(Recorded data)

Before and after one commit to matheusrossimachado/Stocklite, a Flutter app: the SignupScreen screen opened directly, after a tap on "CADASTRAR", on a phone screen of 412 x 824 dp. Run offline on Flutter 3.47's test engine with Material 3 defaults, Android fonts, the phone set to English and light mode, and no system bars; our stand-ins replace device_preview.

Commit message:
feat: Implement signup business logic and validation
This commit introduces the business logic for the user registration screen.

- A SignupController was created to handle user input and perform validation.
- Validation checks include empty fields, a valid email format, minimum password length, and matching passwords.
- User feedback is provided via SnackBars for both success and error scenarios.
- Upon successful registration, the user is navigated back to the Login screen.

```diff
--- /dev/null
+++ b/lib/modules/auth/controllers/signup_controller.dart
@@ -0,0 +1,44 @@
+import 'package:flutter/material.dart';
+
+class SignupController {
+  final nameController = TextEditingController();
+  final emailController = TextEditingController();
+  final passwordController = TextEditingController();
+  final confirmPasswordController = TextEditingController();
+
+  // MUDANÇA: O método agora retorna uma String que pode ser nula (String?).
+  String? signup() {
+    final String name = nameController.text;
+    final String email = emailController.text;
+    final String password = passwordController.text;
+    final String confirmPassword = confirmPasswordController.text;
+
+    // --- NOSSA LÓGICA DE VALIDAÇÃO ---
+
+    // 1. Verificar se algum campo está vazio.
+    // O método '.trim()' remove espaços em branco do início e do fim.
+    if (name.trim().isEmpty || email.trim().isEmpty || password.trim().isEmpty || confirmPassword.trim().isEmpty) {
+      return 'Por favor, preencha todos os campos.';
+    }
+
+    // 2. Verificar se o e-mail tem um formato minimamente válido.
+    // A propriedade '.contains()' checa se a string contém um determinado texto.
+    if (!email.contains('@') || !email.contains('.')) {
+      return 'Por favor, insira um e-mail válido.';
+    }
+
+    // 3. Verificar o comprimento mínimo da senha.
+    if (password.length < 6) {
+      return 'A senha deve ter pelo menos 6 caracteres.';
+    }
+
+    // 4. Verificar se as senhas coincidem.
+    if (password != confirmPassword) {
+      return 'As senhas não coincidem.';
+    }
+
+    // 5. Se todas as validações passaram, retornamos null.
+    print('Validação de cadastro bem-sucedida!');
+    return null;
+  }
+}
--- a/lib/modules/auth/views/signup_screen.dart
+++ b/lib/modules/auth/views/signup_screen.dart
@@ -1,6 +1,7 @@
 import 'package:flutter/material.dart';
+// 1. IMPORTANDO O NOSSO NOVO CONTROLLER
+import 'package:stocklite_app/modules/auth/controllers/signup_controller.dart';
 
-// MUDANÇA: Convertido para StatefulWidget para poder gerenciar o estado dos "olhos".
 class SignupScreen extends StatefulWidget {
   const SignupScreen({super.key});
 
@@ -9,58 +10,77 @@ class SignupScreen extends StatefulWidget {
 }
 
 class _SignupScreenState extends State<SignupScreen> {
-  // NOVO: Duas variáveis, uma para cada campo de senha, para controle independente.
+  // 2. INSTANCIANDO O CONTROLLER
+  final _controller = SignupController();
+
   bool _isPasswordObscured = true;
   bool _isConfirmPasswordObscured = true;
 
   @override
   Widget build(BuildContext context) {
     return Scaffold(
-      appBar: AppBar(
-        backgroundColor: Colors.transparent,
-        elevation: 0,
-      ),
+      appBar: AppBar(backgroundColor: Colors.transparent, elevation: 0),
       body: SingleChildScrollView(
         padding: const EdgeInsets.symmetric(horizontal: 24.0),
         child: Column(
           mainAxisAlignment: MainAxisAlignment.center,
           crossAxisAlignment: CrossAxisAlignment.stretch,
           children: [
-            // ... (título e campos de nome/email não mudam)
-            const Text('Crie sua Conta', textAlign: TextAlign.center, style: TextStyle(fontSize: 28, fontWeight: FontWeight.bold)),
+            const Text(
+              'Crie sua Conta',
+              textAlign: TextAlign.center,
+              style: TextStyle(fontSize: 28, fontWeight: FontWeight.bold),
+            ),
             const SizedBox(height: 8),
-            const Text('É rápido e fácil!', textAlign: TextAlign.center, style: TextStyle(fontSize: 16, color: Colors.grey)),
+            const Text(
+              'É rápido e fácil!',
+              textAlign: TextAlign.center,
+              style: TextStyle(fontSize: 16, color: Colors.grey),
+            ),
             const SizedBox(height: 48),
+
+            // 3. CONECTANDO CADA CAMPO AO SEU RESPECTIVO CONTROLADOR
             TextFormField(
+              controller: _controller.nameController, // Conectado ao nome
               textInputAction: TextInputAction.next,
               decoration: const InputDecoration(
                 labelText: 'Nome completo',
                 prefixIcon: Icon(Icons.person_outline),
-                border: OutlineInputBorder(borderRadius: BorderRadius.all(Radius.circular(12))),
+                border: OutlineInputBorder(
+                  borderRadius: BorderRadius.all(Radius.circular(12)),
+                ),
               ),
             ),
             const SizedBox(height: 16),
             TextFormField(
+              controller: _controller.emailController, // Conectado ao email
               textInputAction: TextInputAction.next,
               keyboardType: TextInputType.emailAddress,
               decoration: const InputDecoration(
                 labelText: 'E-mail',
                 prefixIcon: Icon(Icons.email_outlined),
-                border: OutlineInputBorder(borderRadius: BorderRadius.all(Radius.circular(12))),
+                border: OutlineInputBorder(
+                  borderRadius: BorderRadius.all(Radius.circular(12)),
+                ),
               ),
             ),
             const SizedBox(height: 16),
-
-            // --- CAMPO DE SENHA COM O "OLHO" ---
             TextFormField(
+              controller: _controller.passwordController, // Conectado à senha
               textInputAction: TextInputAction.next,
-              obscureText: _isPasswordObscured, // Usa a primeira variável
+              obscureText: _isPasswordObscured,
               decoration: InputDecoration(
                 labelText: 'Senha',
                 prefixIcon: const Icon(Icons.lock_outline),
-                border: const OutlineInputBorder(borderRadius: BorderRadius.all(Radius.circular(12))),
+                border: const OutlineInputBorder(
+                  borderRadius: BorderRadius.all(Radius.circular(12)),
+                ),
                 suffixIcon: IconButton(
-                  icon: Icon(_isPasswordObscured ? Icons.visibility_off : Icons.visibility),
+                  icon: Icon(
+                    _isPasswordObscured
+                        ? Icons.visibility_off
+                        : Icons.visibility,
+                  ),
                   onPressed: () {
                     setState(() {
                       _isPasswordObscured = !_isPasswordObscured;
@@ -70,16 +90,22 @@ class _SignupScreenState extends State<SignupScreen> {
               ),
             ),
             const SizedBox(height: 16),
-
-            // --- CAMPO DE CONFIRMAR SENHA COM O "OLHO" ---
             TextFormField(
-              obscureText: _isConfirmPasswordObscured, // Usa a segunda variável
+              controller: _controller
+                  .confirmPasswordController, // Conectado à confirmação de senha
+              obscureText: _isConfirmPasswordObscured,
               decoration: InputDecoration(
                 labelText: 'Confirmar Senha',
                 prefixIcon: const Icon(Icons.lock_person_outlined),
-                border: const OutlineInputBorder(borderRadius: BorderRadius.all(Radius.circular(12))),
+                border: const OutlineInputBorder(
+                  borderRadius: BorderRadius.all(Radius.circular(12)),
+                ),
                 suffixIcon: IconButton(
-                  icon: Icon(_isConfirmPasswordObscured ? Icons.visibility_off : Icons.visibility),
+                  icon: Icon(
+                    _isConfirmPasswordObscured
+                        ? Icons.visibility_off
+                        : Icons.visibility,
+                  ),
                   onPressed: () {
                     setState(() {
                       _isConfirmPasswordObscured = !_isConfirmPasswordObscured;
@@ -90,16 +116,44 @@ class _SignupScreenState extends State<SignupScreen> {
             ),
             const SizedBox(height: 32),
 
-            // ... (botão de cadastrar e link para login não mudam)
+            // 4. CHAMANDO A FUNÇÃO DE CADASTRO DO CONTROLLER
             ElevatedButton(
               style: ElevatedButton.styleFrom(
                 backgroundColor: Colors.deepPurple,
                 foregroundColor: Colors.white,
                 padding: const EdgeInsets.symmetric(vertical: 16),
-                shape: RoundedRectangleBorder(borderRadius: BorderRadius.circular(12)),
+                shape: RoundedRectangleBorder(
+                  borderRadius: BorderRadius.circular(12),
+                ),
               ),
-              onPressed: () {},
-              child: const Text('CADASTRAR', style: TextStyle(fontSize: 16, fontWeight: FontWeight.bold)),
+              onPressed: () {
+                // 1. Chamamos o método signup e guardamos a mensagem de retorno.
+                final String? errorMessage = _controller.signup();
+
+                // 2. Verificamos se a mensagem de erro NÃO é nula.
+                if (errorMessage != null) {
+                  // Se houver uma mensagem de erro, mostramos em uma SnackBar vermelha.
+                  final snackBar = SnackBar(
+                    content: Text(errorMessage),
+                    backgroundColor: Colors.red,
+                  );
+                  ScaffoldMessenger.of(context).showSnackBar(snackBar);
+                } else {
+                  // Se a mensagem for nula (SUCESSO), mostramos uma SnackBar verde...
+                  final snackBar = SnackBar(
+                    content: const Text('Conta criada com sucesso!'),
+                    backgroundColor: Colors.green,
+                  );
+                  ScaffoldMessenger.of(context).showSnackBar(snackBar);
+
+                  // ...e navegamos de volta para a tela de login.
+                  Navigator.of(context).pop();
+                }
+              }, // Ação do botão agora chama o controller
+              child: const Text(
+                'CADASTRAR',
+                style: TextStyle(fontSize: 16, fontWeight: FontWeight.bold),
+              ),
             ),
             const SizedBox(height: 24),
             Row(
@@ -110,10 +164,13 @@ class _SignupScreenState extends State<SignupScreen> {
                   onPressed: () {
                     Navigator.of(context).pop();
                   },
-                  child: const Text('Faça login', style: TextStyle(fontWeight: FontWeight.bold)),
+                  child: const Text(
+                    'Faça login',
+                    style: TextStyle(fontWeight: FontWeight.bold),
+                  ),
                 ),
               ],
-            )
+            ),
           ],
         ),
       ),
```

WORK INSTRUCTIONS — Tell how many lines of the records above hold "EdgeInsets", giving the number and nothing else.

SOLUTION TO THIS TASK — 2